Openness vs. Safety in the Classroom
Words were said, and then voices slightly raised. Other words were returned. Hands shot up around the classroom, some shaking. One or two voices quivered. Someone left the room. The temperature of the classroom rose. Camps were set, flags raised and ideological ammunition assembled. All eyes turned to the front of the room, awaiting marching orders…
What’s your teaching style? Do you give readings, generate discussion, and then sit back and see where the discussion takes itself? Or do you have a rigidly structured class which involves copious amount of your personal politics, opinion or will? Or perhaps some sort of middle ground?
I’ve been having a lot of inner dialogue around this issue and have a few thoughts to jot down, which will hopefully stimulate some thought in your own practices.
1.) Openness and a ‘removed approach’ smack of a naive belief in objectivity, that somehow the instructor can be an objective, removed observer or facilitator that generously allows free dialogue, free thinking and free direction. We all have our agendas and politics.
2.) Openness demands ‘good faith’ from all parties and, honestly, this is difficult (if not impossible) to achieve in a classroom of wide ranging power relations. Even with set ground rules, the potential for derailment is always there.

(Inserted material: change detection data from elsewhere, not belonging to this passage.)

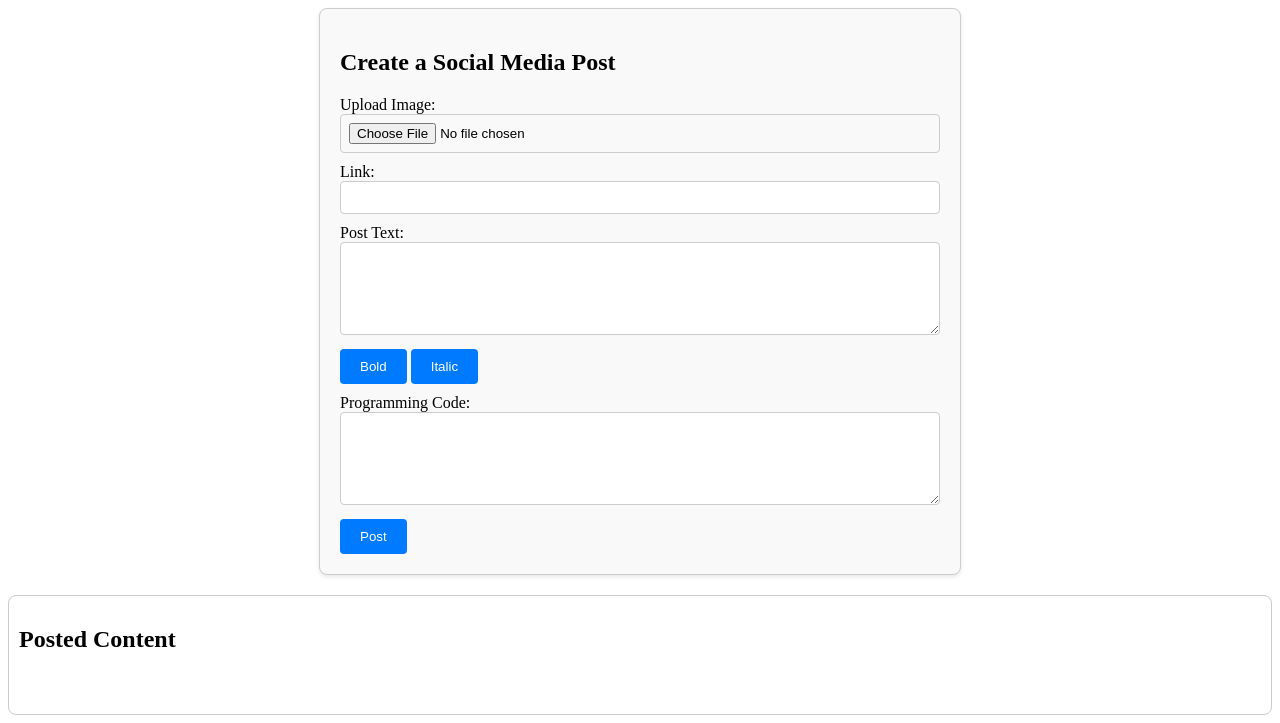
Repository: jaseem1999/sdCommunity
Page: http://localhost/sdCommunity/UserPost.jsp
These files come from the project's save history. The page is drawn as it stood at one moment and after the next save; the edit follows.
The browser window is 1280 px wide. The pictures show the whole page.
The page is served by Tomcat 9.

Above is the page before, as saved 2023-09-29 14:39:20.

After the next save:
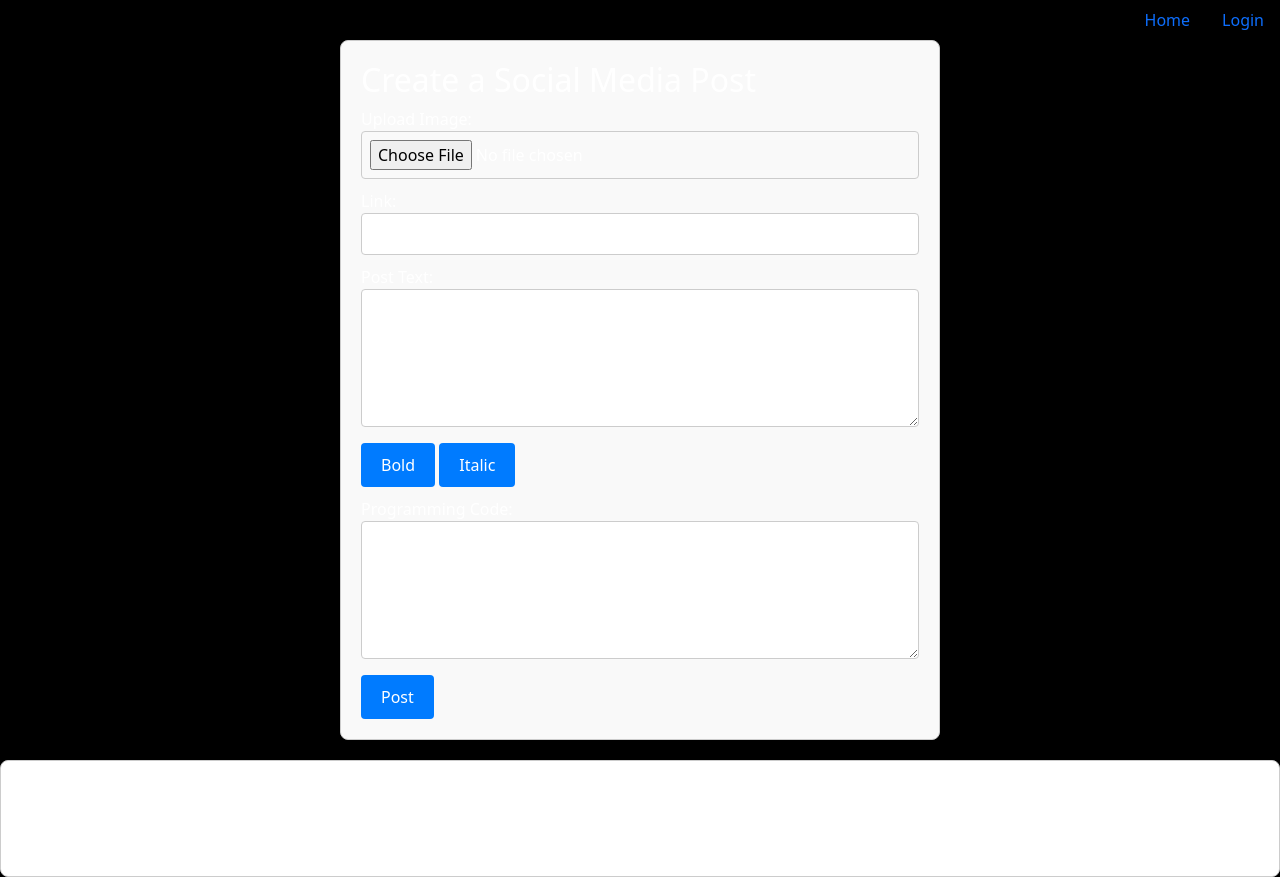
Saved 5 min 11 s later.
--- a/sdCommunity/src/main/webapp/UserPost.jsp
+++ b/sdCommunity/src/main/webapp/UserPost.jsp
@@ -1,11 +1,45 @@
 <%@ page language="java" contentType="text/html; charset=ISO-8859-1"
     pageEncoding="ISO-8859-1"%>
+<%
+
+Integer id =(Integer)session.getAttribute("uid");
+String fname=(String)session.getAttribute("fname");
+String lname=(String)session.getAttribute("lname");
+String email=(String)session.getAttribute("email");
+Integer num=(Integer)session.getAttribute("num");
+String company = (String) session.getAttribute("company");
+String github = (String) session.getAttribute("github");
+String linkedin = (String) session.getAttribute("linkedin");
+String website = (String) session.getAttribute("website");
+String nation = (String) session.getAttribute("nation");
+String gender = (String) session.getAttribute("gender");
+String about = (String) session.getAttribute("about");
+String college = (String) session.getAttribute("college");
+String position = (String) session.getAttribute("position");
+
+%>
+
 <!DOCTYPE html>
 <html lang="en">
 <head>
 <meta charset="UTF-8">
-<title>Insert title here</title>
+<link href="https://cdn.jsdelivr.net/npm/bootstrap@5.2.3/dist/css/bootstrap.min.css" rel="stylesheet" integrity="sha384-rbsA2VBKQhggwzxH7pPCaAqO46MgnOM80zW1RWuH61DGLwZJEdK2Kadq2F9CUG65" crossorigin="anonymous">
+<script src="https://cdn.jsdelivr.net/npm/bootstrap@5.2.3/dist/js/bootstrap.bundle.min.js" integrity="sha384-kenU1KFdBIe4zVF0s0G1M5b4hcpxyD9F7jL+jjXkk+Q2h455rYXK/7HAuoJl+0I4" crossorigin="anonymous"></script>
+<title>Post</title>
 <style>
+	.fistPartOfProfileMain{
+			background: white;
+		border: 3px solid white;
+	}
+	.fistPartOfProfile{
+		background-image: url("./signupcss/img/social-network.png");
+	    background-repeat: no-repeat;
+	    background-position: center;
+	    background-size: cover;
+	    height: 250px;
+	}
+
+
     .post-form {
         max-width: 600px;
         margin: auto;
@@ -46,7 +80,112 @@
     }
 </style>
 </head>
-<body>
+<body style="background-color: black; color: white;">
+<div class="modal fade" id="exampleModal" tabindex="-1" aria-labelledby="exampleModalLabel" aria-hidden="true">
+		  <div class="modal-dialog" style="color: black;">
+		    <div class="modal-content">
+		      <div class="modal-header">
+		        <h1 class="modal-title fs-5" id="exampleModalLabel">Modal title</h1>
+		        <button type="button" class="btn-close" data-bs-dismiss="modal" aria-label="Close"></button>
+		      </div>
+		      <form action="settingsAccess" method="post">
+		      <div class="modal-body">
+		        <div class="mb-3">
+    				<label for="exampleInputPassword1" class="form-label">Password</label>
+    				<input type="password" class="form-control" id="exampleInputPassword1" name="exampleInputPassword1">
+  				</div>
+		      </div>
+		      <div class="modal-footer">
+		        <button type="button" class="btn btn-secondary" data-bs-dismiss="modal">Close</button>
+		         <input type="submit" class="btn btn-primary" value="OK">
+		      </div>
+		      </form>
+		    </div>
+		  </div>
+		</div>
+
+	<ul class="nav justify-content-end ">
+		<li class="nav-item">
+		    	<a class='nav-link' href='UserHome.jsp'>Home</a>
+		  </li>
+		  <li class="nav-item">
+		    <%
+		  	if (email != null){
+		  		out.print("<a class='nav-link' href=''>Post</a>");
+		  	}else{
+		  		out.print("");
+		  	}
+		  %>
+		  </li>
+		  <li class="nav-item">
+		    <%
+		  	if (email != null){
+		  		out.print("<a class='nav-link' href=''>Followers</a>");
+		  	}else{
+		  		out.print("");
+		  	}
+		  %>
+		  </li>
+		  <li class="nav-item">
+		    <%
+		  	if (email != null){
+		  		out.print("<a class='nav-link' href=''>Chat</a>");
+		  	}else{
+		  		out.print("");
+		  	}
+		  %>
+		  </li>
+
+		  <li class="nav-item">
+		   <%
+		  	if (email != null){
+		  		out.print("<a class='nav-link' data-bs-toggle='modal' data-bs-target='#exampleModal'>Settings</a>");
+		  	}else{
+		  		out.print("");
+		  	}
+		  %>
+		  </li>
+		  <li class="nav-item">
+		  <%
+		  	if (email != null){
+		  		if (company != null){
+		  			out.print("<a class='nav-link' href='viewProfile.jsp'>Profile</a>");
+		  		}
+		  		else{
+		  			out.print("<a class='nav-link' href='profile.jsp'>Profile</a>");
+		  		}
+
+		  	}else{
+		  		out.print("<a class='nav-link' href='Login.jsp'>Login</a>");
+		  	}
+		  %>
+		  </li>
+
+		  <li class="nav-item">
+		    <%
+		  	if (email != null){
+		  		out.print("<a class='nav-link' href='logout.jsp'>Logout</a>");
+		  	}else{
+		  		out.print("");
+		  	}
+		  %>
+		  </li>
+		  <li class="nav-item">
+		  <%
+		  	if (email != null){
+		  		if (company != null){
+		  			out.print("<a class='nav-link' href='viewProfile.jsp'><img alt='' src='image?id="+id+"' style=' width: 35px; border-radius: 50%; height: 35px;border: 1px solid white;'/></a>");
+		  		}
+		  		else{
+		  			out.print("<a class='nav-link' href='viewProfile.jsp'><img alt='' src='./homecss/img/User-Profile.png'style=' width: 35px; border-radius: 50%; height: 35px;border: 1px solid white;'/></a>");
+		  		}
+		  	}else{
+		  		out.print("");
+		  	}
+		  %>
+		  </li>
+	</ul>
+
     <div class="post-form">
         <h2>Create a Social Media Post</h2>
         <form>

3.) Openness and ‘open air time’ allows dominant and privileged bodies the chance to reinsert themselves at will, often to the detriment of others. Certain students always come the fore and this is not always a sign of leadership or engagement but a desire to control conversation, direction, etc… Respected feminist and antiracist educator Peggy McIntosh never allows a class wide ‘debrief’ time after her small group discussions for this reason, particular students dominate the air space, choose who gets represented how, and deny space to others.
4.) Intervention can be well intentioned but harmful. We may think that we know what power dynamics are at play when, in reality, we’re just imposing our reading on the events. Be careful reading into things.
5.) All students deserve a safe space to learn. Openness can negate some people’s safety (as could intervention). How do we balance space for people to sort out problems collectively with moments that are symbolically, discursively, or epistemically violent for some?
6.) We all have a political and ideological positioning but by staking particular claims in particular ways, do we silence dissent or difference? How do we balance the goals of the instructor (and institutions) with those of the students?
These are a few brief thoughts in thinking through some of these issues. Balance between openness and safety in the classroom is not easy to achieve, especially around particular ‘sensitive topics‘. How, as instructors, should we be prepared to deal with this?
Edit: Lisa Kabesh adds to some of this discussion over at Dry Erase Writings – check it out.